‘What sort of people?’

‘Perfectly charming people. Really delightful, intelligent, amusing, civilized…And we don’t know them, and nobody we know knows them. And they don’t know us and they don’t know anybody we know.’

Bob had thought for a moment and then he had said, ‘It’s impossible. But if it were not impossible, then I don’t think I should want to know such people. I don’t think I should find anything in common with them.’ (p. 120)

I love that quote; it seems to capture so much about these people and their abject disregard for others. While Colegate doesn’t overtly judge her characters, she does shine a light on their disreputable morals and skewed principles.

As the shoot progresses, a competition starts up between Gilbert Hartlip and the normally relaxed Lionel Stephens, a rivalry which is just as keenly felt between their respective loaders, Albert and Percy. Lionel, impassioned by his love for Olivia, begins to fire on all cylinders, shooting his birds with great speed and accuracy. There is even some suggestion of him encroaching onto Gilbert Hartlip’s territory, a development the latter does not welcome, keen as he is to maintain his reputation as one of the country’s finest shots. Significant tensions ensue, much to the dismay of Sir Randolph, who detests any attempts by participants to keep a count of their individual kills. At one point, the action is enlivened by the appearance of an animal rights activist who ultimately appears to find some common ground with the host, much to the surprise of some of the guests.
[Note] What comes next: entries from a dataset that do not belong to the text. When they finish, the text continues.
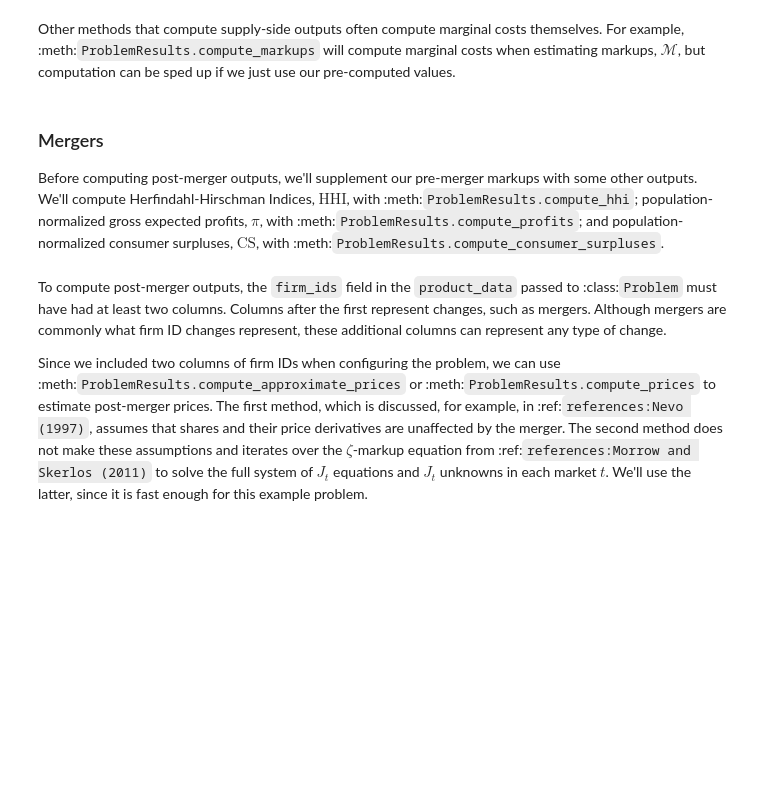
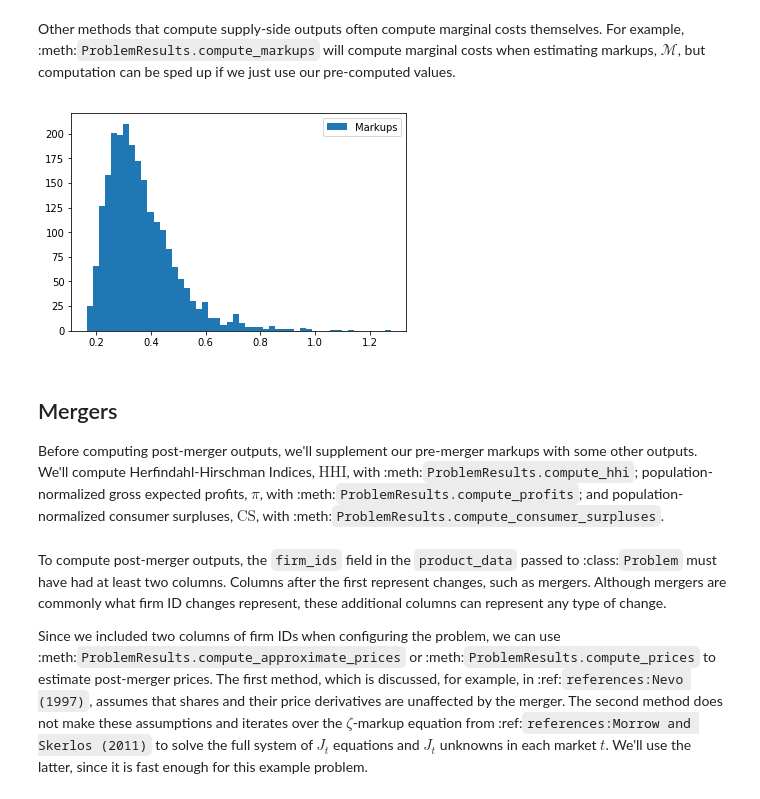
Before and after one commit to jeffgortmaker/pyblp, a Jupyter notebook: docs/notebooks/tutorial/post_estimation.ipynb, the cells around one changed output. Cells and saved outputs as stored; diff of their text form; code cells hidden in the pictures; blank space fills up the shorter version.

```diff
--- a/docs/notebooks/tutorial/post_estimation.ipynb
+++ b/docs/notebooks/tutorial/post_estimation.ipynb
@@ -153,8 +157,11 @@ Other methods that compute supply-side outputs often compute marginal costs them
 # %%
 markups = results.compute_markups(costs=costs)
 plt.hist(markups, bins=50);
+plt.legend(["Markups"]);
+# %% [output]
+[figure, added]
 # %% [markdown]
-### Mergers
+## Mergers
 
 Before computing post-merger outputs, we'll supplement our pre-merger markups with some other outputs. We'll compute Herfindahl-Hirschman Indices, $\text{HHI}$, with :meth:`ProblemResults.compute_hhi`; population-normalized gross expected profits, $\pi$, with :meth:`ProblemResults.compute_profits`; and population-normalized consumer surpluses, $\text{CS}$, with :meth:`ProblemResults.compute_consumer_surpluses`.
 # %%
```
Also changed, not shown: parts of 39 cells of this notebook, 11 other files.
What makes this book all the more fascinating for readers is the knowledge that a whole way of life for this generation is about to be swept away with the advent of the Great War. Sir Randolph clearly fears change as the political and industrial developments of the day are already threatening to destabilise the familiarity of his world. He bemoans the decline of the agricultural industry and the long-standing traditions of rural life.

‘…For generations we ran the country; it did not suffer from our rule. If the landlord class goes, everything goes. It will be the ruin of rural England. Ida tells me I am prejudiced. Show me the man with blood in his veins who is not.’ (p. 28)

All in all, this is a brilliant novel, poised and subtle in its depiction of the shallowness of the society at the time.

While checking the details for this post, I was surprised to discover that the book had been published as recently as 1980. In many ways it actually feels like a much older novel, one that could have been written in the 1920s or ‘30s, such is the authenticity of the world Colegate creates here. It’s a very impressive achievement. There’s a film too, directed by Alan Bridges (who also adapted L. P. Hartley’s The Hireling for the screen, another book I read this year). I’m looking forward to watching it.

The Shooting Party is published by Penguin Books; personal copy.